Those employed in these industries, which include music, books, software, video games and more, earn 33 percent more than the average U.S. worker, according to a study by the Intellectual Property Alliance.
The “core” copyright industries, which include motion pictures and other entertainment product, added more than $1 trillion to the U.S. economy for the first time in a single year in 2012, a trade group said Tuesday.
These industries accounted for 6.5 percent of the total U.S. GDP in 2012, employed 5.4 million workers in the country and paid them an average of $85,644 annually, 33 percent more than the $64,594 that the average U.S. worker earned.

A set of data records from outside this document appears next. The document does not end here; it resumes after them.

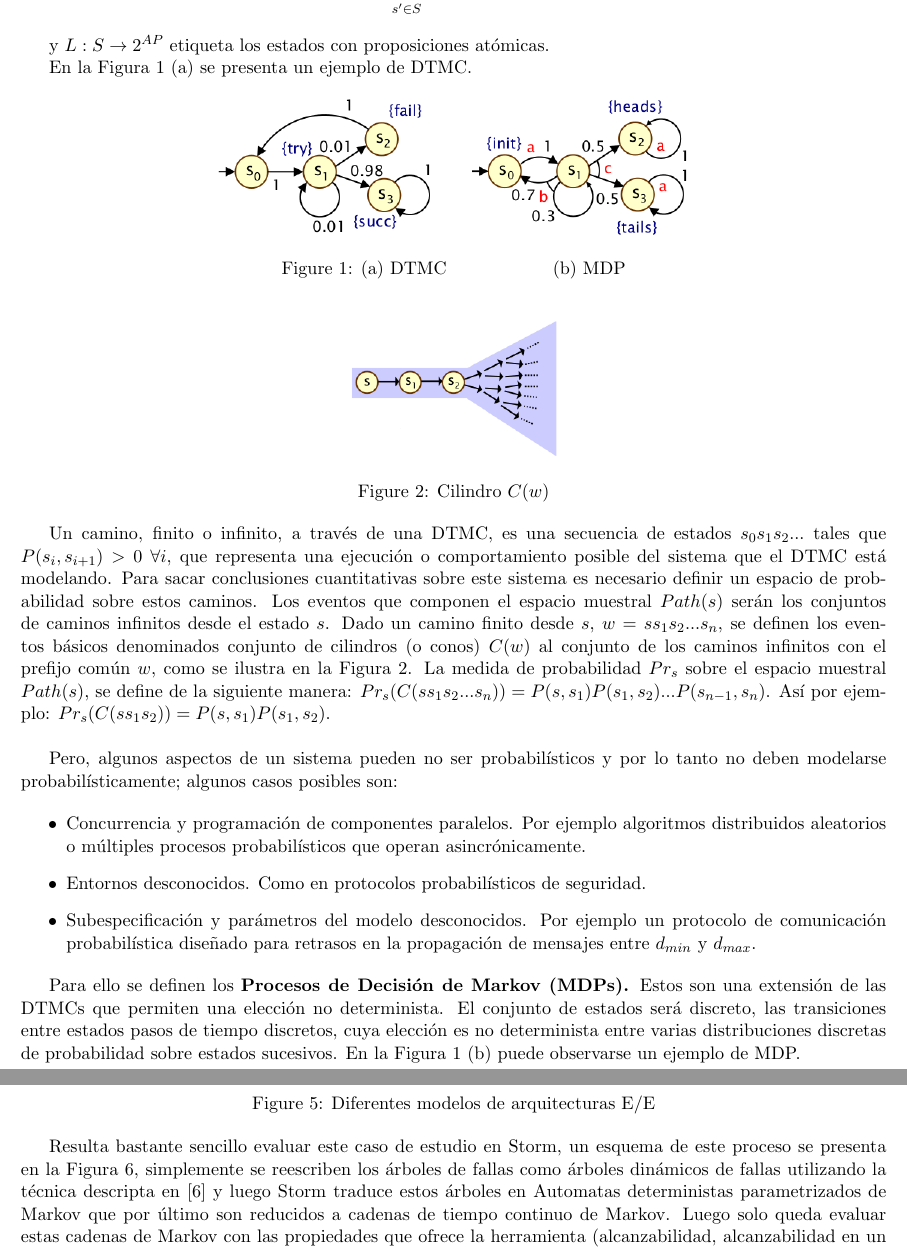
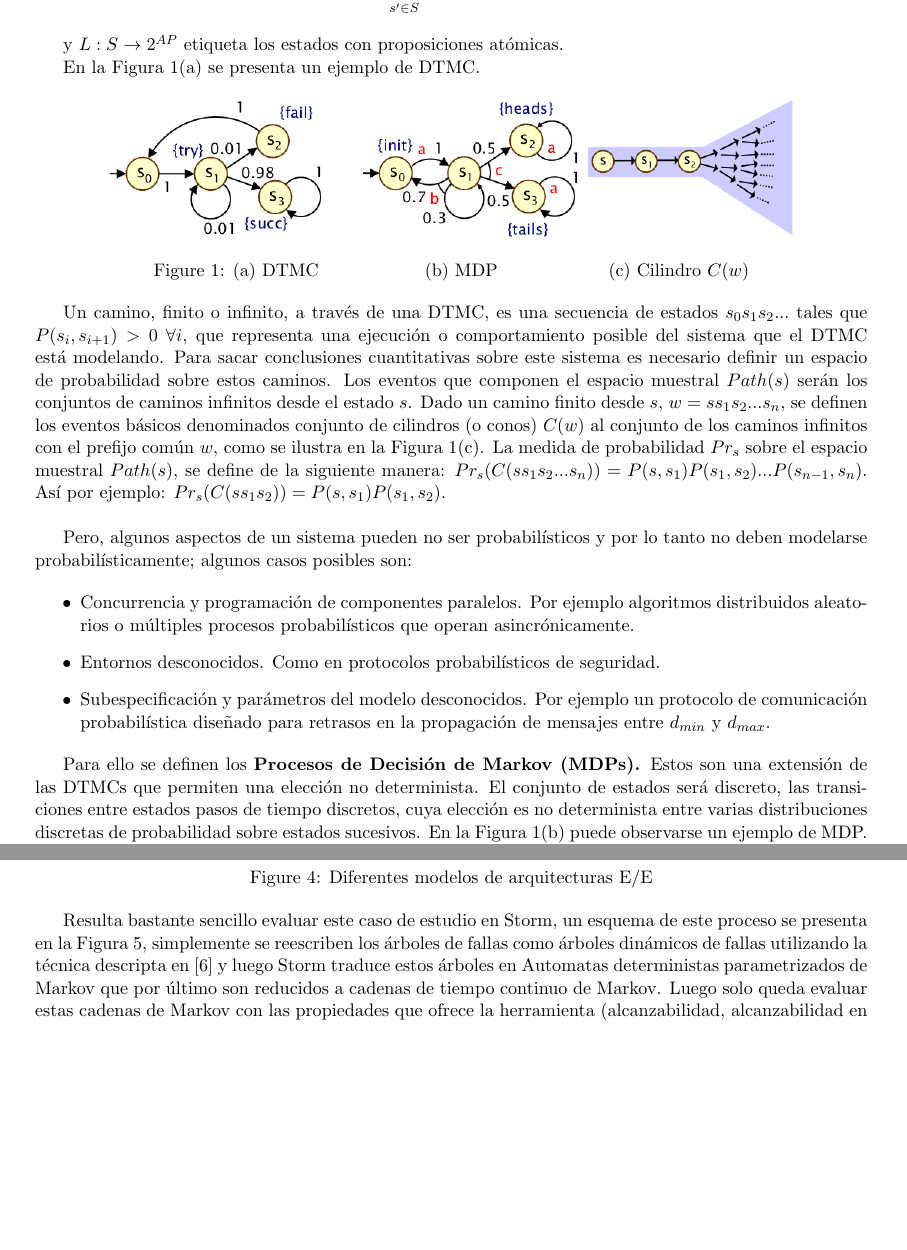
Before and after one commit to zaloogarcia/ing2famaf, a LaTeX document (storm.tex): two parts of pages 4 and 7 of 8, joined at a grey line, cut so that both start at the same text, the shorter picture padded with empty space. Compiled offline with pdfLaTeX.

Commit message:
ultimo commit

```diff
--- a/storm.tex
+++ b/storm.tex
@@ -2,7 +2,7 @@
 %Gummi|065|=)
 
 \usepackage{latexsym,amssymb,amsmath,graphicx,epsfig,amsthm}
-\usepackage[top=1cm, bottom=1.5cm, left=1.7cm, right=1.5cm]{geometry}
+\usepackage[top=1.5cm, bottom=1.7cm, left=2cm, right=1.9cm]{geometry}
 \graphicspath{ {Documents/ing2famaf} }
 
 \title{\textbf{Storm, un verificador de modelos probabil\'istico moderno}}
@@ -157,21 +157,15 @@ Formalmente, una DTMC $D$ es una tupla $(S, s_0, P, L)$, donde $S$ es un conjunt
 
 y $L: S \rightarrow 2^{AP}$ etiqueta los estados con proposiciones at\'omicas.
 
-En la Figura 1 (a) se presenta un ejemplo de DTMC.
+En la Figura 1(a) se presenta un ejemplo de DTMC.
 
 \begin{figure}[h]
-	\includegraphics[scale=0.6]{DTMC.png} \includegraphics[scale=0.6]{MDP.png}
+	\includegraphics[scale=0.6]{DTMC.png} \includegraphics[scale=0.6]{MDP.png} \includegraphics[scale=0.6]{cone.png}
 	\centering
-	\caption{(a) DTMC \hspace{2cm} (b) MDP}
+	\caption{(a) DTMC \hspace{2cm} (b) MDP \hspace{2,1cm} (c) Cilindro $C(w)$}
 \end{figure}
 
-\begin{figure}[h]
-	\includegraphics[scale=0.6]{cone.png}
-	\centering
-	\caption{Cilindro $C(w)$}
-\end{figure}
-
-Un camino, finito o infinito, a trav\'es de una DTMC, es una secuencia de estados $s_0s_1s_2...$ tales que $P(s_i, s_{i+1}) > 0$ $\forall i$, que representa una ejecuci\'on o comportamiento posible del sistema que el DTMC est\'a modelando. Para sacar conclusiones cuantitativas sobre este sistema es necesario definir un espacio de probabilidad sobre estos caminos. Los eventos que componen el espacio muestral $Path(s)$ ser\'an los conjuntos de caminos infinitos desde el estado $s$.  Dado un camino finito desde $s$, $w = ss_1s_2...s_n$, se definen los eventos b\'asicos denominados conjunto de cilindros (o conos) $C(w)$ al conjunto de los caminos infinitos con el prefijo com\'un $w$, como se ilustra en la Figura 2. La medida de probabilidad $Pr_s$ sobre el espacio muestral $Path(s)$, se define de la siguiente manera: $Pr_s(C(ss_1s_2...s_n)) = P(s,s_1)P(s_1,s_2)...P(s_{n-1}, s_n)$. As\'i por ejemplo: $Pr_s(C(ss_1s_2)) = P(s,s_1)P(s_1,s_2)$. \\
+Un camino, finito o infinito, a trav\'es de una DTMC, es una secuencia de estados $s_0s_1s_2...$ tales que $P(s_i, s_{i+1}) > 0$ $\forall i$, que representa una ejecuci\'on o comportamiento posible del sistema que el DTMC est\'a modelando. Para sacar conclusiones cuantitativas sobre este sistema es necesario definir un espacio de probabilidad sobre estos caminos. Los eventos que componen el espacio muestral $Path(s)$ ser\'an los conjuntos de caminos infinitos desde el estado $s$.  Dado un camino finito desde $s$, $w = ss_1s_2...s_n$, se definen los eventos b\'asicos denominados conjunto de cilindros (o conos) $C(w)$ al conjunto de los caminos infinitos con el prefijo com\'un $w$, como se ilustra en la Figura 1(c). La medida de probabilidad $Pr_s$ sobre el espacio muestral $Path(s)$, se define de la siguiente manera: $Pr_s(C(ss_1s_2...s_n)) = P(s,s_1)P(s_1,s_2)...P(s_{n-1}, s_n)$. As\'i por ejemplo: $Pr_s(C(ss_1s_2)) = P(s,s_1)P(s_1,s_2)$. \\
 
 Pero, algunos aspectos de un sistema pueden no ser probabil\'isticos y por lo tanto no deben modelarse probabil\'isticamente; algunos casos posibles son:
 
@@ -248,7 +242,7 @@ Hay cuatro enfoques para modelar los diagramas de bloques funcionales, como pued
 	\caption{Diferentes modelos de arquitecturas E/E}
 \end{figure}
 
-Resulta bastante sencillo evaluar este caso de estudio en Storm, un esquema de este proceso se presenta en la Figura 6, simplemente se reescriben los \'arboles de fallas como \'arboles din\'amicos de fallas utilizando la t\'ecnica descripta en \cite{Tree} y luego Storm traduce estos \'arboles en Automatas deterministas parametrizados de Markov que por \'ultimo son reducidos a cadenas de tiempo continuo de Markov. Luego solo queda evaluar estas cadenas de Markov con las propiedades que ofrece la herramienta (alcanzabilidad, alcanzabilidad en un tiempo limite sin haber pasado por un estado malo, y tiempo esperado para alcanzar un estado dado). Como resultado se obtuvieron las probabilidades de falla de los modelos, su integridad bajo operaciones fallidas limitadas, fallas a lo largo del tiempo y el \'analisis sensitivo. %(?)
+Resulta bastante sencillo evaluar este caso de estudio en Storm, un esquema de este proceso se presenta en la Figura 5, simplemente se reescriben los \'arboles de fallas como \'arboles din\'amicos de fallas utilizando la t\'ecnica descripta en \cite{Tree} y luego Storm traduce estos \'arboles en Automatas deterministas parametrizados de Markov que por \'ultimo son reducidos a cadenas de tiempo continuo de Markov. Luego solo queda evaluar estas cadenas de Markov con las propiedades que ofrece la herramienta (alcanzabilidad, alcanzabilidad en un tiempo limite sin haber pasado por un estado malo, y tiempo esperado para alcanzar un estado dado). Como resultado se obtuvieron las probabilidades de falla de los modelos, su integridad bajo operaciones fallidas limitadas, fallas a lo largo del tiempo y el \'analisis sensitivo. %(?)
 
 %cita Junges, S., Guck, D., Katoen, J.P., Rensink, A., Stoelinga, M.: Fault trees on a diet: automated reduction by graph rewriting. Formal Asp. Comput. 29(4), 651–703 (2017)
 
```
Also changed, not shown: storm.tex (12 more changed lines).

The study, from the International Intellectual Property Alliance, traced the economic impact of industries that create, produce, broadcast or exhibit copyrighted materials such as computer software, video games, books, newspapers, radio and TV programming, movies, music and more.
These core copyright industries also accounted for $142 billion in foreign sales and exports, more than such sectors as food and agriculture.
“This report makes it crystal clear that workers in the creative industries make a huge contribution to America’s economy. It also underscores the urgent need to do more to build, strengthen and protect employment in this dynamic part of our nation’s economy,” said Matt Loeb, international president of the International Alliance of Theatrical Stage Employees, Moving Picture Technicians, Artists and Allied Crafts (IATSE).
The study,called the Copyright Industries in the U.S. Economy: The 2013 Report, was prepared by Stephen E. Siwek of Economists Incorporated for the IIPA and updates 13 previous studies. It is based on data from the Bureau of Economic Analysis and other government agencies.
This article was first published by The Hollywood Reporter